» **WORK TO COMPLETE**
Each line of the records containing "superspace" is to be copied out and returned.

[Version comparison data]

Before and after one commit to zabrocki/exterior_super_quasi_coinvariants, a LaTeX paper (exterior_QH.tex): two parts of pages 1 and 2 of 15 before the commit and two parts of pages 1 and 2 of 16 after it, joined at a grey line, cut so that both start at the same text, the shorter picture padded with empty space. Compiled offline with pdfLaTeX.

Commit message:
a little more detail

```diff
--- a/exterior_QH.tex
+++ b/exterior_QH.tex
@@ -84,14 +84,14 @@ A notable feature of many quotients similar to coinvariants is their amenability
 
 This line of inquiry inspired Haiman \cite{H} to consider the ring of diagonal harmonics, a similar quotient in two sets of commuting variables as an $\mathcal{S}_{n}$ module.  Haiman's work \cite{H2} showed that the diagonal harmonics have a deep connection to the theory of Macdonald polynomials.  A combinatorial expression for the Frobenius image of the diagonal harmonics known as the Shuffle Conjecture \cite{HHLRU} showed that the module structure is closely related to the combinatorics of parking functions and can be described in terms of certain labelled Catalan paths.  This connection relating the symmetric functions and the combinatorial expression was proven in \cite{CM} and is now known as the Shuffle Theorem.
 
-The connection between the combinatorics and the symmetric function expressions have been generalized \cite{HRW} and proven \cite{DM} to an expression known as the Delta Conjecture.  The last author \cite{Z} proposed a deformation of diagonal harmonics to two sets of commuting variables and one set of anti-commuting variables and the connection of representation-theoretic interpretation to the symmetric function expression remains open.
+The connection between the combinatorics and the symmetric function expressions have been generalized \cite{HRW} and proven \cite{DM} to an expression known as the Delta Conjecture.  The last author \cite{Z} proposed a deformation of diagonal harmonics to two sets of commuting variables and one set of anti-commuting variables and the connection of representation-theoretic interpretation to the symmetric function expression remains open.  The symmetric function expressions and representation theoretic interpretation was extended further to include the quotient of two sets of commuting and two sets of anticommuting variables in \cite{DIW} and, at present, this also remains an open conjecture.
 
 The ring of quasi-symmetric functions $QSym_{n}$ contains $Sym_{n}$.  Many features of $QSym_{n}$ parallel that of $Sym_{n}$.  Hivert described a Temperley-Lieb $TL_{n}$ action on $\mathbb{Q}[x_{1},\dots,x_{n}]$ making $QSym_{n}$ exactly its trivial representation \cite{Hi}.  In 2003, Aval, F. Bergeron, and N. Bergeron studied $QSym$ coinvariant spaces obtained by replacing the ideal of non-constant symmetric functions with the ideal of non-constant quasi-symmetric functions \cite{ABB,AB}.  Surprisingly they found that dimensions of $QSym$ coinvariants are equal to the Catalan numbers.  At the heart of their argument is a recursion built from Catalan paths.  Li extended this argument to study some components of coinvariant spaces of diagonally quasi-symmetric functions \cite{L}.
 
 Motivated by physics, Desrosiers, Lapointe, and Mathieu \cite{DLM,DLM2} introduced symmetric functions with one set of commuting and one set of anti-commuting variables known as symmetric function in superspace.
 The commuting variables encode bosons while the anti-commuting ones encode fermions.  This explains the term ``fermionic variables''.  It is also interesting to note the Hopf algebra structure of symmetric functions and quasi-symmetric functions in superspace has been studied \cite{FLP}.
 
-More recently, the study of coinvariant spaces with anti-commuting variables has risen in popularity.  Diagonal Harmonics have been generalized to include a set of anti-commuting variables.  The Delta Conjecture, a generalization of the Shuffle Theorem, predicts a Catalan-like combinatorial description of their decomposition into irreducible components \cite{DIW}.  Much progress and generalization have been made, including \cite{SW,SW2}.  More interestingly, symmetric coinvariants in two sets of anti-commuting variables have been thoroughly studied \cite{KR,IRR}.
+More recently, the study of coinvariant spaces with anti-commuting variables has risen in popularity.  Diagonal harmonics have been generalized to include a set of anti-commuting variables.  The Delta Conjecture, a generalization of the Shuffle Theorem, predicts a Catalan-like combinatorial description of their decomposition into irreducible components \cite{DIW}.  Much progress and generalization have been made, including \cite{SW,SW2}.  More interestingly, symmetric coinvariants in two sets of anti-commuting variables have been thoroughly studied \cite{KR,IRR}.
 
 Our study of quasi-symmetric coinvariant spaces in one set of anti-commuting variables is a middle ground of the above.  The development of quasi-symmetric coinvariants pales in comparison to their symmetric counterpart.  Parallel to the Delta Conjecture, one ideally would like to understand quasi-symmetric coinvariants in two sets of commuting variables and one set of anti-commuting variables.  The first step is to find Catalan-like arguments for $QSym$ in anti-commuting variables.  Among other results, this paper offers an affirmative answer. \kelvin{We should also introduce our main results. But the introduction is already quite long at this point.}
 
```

» **YOUR SOLUTION**
 Motivated by physics, Desrosiers, Lapointe, and Mathieu \cite{DLM,DLM2} introduced symmetric functions with one set of commuting and one set of anti-commuting variables known as symmetric function in superspace.
 The commuting variables encode bosons while the anti-commuting ones encode fermions.  This explains the term ``fermionic variables''.  It is also interesting to note the Hopf algebra structure of symmetric functions and quasi-symmetric functions in superspace has been studied \cite{FLP}.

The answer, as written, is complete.